But what about a visit to the doctor in his consulting room? Could similar arrangements be made?

Few doctors have the time or inclination to go for deaf awareness training and some deaf people maintain that the health of their bodies is a private matter and are, therefore, reluctant to use even the most skilled and trustworthy of interpreters.

Under arrangements between the HSSB and the RNID, deaf people around the province can now claim an interpreter's help for a visit to hospital, to see their local GP and even for a dental appointment or a visit to the optician.

There is no cost to the deaf person, although the shortage of qualified interpreters compels us to make the booking a long time ahead.

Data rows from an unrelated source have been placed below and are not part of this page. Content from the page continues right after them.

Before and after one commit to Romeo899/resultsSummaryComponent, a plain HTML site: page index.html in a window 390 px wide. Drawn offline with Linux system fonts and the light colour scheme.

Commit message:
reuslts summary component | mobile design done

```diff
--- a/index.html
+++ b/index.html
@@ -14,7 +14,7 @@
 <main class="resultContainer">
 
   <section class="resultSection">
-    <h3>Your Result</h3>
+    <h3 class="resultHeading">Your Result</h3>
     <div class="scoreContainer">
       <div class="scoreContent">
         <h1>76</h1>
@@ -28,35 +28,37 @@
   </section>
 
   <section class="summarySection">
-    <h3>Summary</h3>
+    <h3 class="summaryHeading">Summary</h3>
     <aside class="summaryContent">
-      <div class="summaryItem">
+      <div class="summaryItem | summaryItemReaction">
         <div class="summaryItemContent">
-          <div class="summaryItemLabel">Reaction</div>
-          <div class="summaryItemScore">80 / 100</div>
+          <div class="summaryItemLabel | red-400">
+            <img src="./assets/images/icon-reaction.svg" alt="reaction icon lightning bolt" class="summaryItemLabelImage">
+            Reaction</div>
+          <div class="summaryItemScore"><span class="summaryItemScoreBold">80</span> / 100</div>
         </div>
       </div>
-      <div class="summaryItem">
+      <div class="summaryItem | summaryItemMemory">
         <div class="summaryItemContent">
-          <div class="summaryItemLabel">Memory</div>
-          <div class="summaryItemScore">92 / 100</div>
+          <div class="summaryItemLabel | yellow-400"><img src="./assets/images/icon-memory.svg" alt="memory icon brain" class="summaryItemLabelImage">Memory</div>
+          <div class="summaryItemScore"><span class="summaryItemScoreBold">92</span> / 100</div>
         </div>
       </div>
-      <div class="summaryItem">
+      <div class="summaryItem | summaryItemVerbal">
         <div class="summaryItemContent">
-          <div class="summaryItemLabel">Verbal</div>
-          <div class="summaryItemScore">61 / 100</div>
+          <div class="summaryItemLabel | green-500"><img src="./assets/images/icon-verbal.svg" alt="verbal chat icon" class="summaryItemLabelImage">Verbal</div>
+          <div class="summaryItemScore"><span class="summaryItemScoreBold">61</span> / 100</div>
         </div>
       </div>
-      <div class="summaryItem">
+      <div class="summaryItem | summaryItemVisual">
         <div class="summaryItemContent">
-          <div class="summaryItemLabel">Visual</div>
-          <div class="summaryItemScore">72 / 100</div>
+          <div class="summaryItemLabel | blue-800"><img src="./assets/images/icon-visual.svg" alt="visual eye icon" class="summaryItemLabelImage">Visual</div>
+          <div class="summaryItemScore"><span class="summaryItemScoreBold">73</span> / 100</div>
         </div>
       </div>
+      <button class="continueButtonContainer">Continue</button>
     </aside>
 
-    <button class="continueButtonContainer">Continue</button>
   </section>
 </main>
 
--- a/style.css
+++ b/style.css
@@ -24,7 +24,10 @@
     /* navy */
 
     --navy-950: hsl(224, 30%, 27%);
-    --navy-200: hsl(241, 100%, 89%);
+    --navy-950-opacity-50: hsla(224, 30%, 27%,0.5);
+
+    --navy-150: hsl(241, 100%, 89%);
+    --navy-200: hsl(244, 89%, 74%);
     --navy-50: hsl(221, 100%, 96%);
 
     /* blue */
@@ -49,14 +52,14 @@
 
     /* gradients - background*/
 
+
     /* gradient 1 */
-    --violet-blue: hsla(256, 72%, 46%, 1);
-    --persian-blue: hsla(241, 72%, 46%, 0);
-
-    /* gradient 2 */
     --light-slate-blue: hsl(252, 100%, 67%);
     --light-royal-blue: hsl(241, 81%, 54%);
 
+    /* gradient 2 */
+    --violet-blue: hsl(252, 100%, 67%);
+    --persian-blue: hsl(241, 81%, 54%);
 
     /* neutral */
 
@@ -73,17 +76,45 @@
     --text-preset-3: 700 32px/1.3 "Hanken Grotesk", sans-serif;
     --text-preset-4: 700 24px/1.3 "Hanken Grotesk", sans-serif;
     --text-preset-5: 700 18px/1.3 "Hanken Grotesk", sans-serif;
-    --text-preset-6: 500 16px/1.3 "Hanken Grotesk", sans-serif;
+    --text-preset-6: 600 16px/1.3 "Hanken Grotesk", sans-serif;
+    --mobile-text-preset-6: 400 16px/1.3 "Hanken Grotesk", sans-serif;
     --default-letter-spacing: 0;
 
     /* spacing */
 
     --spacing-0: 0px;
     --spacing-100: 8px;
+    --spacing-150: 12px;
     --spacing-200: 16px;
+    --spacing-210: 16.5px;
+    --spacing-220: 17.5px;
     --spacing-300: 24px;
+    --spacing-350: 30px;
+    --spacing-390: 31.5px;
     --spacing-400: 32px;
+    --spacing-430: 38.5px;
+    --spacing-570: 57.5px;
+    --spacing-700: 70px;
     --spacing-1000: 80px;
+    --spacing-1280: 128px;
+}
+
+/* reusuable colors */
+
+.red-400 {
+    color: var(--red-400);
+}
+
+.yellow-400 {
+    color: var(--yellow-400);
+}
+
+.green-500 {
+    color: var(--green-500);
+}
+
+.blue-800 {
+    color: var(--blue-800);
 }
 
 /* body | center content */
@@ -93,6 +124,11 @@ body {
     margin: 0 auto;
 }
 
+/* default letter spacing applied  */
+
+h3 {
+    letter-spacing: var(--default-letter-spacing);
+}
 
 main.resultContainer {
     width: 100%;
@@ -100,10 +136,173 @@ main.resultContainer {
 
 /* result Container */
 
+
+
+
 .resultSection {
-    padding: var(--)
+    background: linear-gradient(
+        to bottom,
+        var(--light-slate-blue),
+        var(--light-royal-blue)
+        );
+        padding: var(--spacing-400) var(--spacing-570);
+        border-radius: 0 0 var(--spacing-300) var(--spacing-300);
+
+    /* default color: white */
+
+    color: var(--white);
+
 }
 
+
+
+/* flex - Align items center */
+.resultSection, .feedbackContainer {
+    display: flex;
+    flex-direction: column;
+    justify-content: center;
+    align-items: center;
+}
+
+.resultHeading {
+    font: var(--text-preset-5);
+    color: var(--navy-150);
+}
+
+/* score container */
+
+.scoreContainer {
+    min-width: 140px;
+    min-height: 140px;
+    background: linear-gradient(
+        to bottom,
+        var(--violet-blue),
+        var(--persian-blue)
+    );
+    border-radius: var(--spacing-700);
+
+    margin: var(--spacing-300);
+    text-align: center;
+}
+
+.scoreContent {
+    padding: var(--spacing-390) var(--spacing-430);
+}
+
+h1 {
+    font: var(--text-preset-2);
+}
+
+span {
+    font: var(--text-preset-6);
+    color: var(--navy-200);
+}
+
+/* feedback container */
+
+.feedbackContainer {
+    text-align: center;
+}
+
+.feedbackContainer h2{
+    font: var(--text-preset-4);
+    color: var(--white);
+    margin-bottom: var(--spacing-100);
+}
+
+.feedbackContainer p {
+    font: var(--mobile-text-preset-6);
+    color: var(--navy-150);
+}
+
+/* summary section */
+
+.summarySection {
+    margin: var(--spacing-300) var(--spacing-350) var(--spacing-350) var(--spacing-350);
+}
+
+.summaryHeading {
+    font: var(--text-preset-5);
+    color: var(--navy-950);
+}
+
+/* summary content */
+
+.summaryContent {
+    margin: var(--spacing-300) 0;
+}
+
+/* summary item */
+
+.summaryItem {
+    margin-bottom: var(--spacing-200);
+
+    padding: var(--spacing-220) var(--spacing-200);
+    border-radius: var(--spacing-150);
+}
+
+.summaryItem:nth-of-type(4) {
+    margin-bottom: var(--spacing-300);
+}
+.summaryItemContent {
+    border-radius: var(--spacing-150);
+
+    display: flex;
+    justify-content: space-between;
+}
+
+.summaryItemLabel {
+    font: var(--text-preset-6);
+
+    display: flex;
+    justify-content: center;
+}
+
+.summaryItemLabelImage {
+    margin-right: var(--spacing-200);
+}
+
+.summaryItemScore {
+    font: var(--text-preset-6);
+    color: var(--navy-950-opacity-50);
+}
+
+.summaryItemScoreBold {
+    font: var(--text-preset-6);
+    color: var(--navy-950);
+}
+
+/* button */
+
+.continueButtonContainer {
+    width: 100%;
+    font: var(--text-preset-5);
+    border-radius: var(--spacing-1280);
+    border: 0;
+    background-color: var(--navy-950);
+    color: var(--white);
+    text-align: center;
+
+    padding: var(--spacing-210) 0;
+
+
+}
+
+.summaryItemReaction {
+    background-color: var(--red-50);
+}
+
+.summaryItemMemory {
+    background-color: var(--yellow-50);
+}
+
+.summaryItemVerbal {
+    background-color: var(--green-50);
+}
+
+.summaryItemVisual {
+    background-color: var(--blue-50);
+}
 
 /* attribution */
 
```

Could an arrangement such as they have at CAB be made to work in medical situations, with a doctor volunteering to undergo special training in sign language and deaf awareness and setting aside one morning a week to treat deaf patients only with the help of an interpreter? Such a doctor would be inundated!

I've been looking at a recent guide for deaf people in hospital and it says that deaf patients who are to have an operation should be allowed to keep their hearing aid up to the point of anaesthesia, as it can be distressing to them to lose their communication link at a critical moment.

The guide emphasises that finger spelling is easy to learn but sign language is harder and it can be dangerous for hospital staff to use their own home-made signs.

It points out that a qualified interpreter is needed for serious instructions for people who can only use sign language and who are not too happy with the written word.

There is an obvious need to befriend deaf people in hospital as we all need company and conversation.

Nurses may not have time, but all patients want to know about their progress and deaf people are no exception.

Staff should be given some instruction in the best way to communicate with the different degrees of hearing loss.

The booklet states that five out of every 100 patients have defective hearing and a patient who appears too ill or too injured to talk may well be deaf.

It recommends that the degree of the patient's deafness be noted on his or her medical papers, as, when this information is included on the papers attached to the bed, it will save repeated explanations to doctors, nurses and visitors.

© 2004 Independent News and Media (NI) a division of Independent News & media (UK) Ltd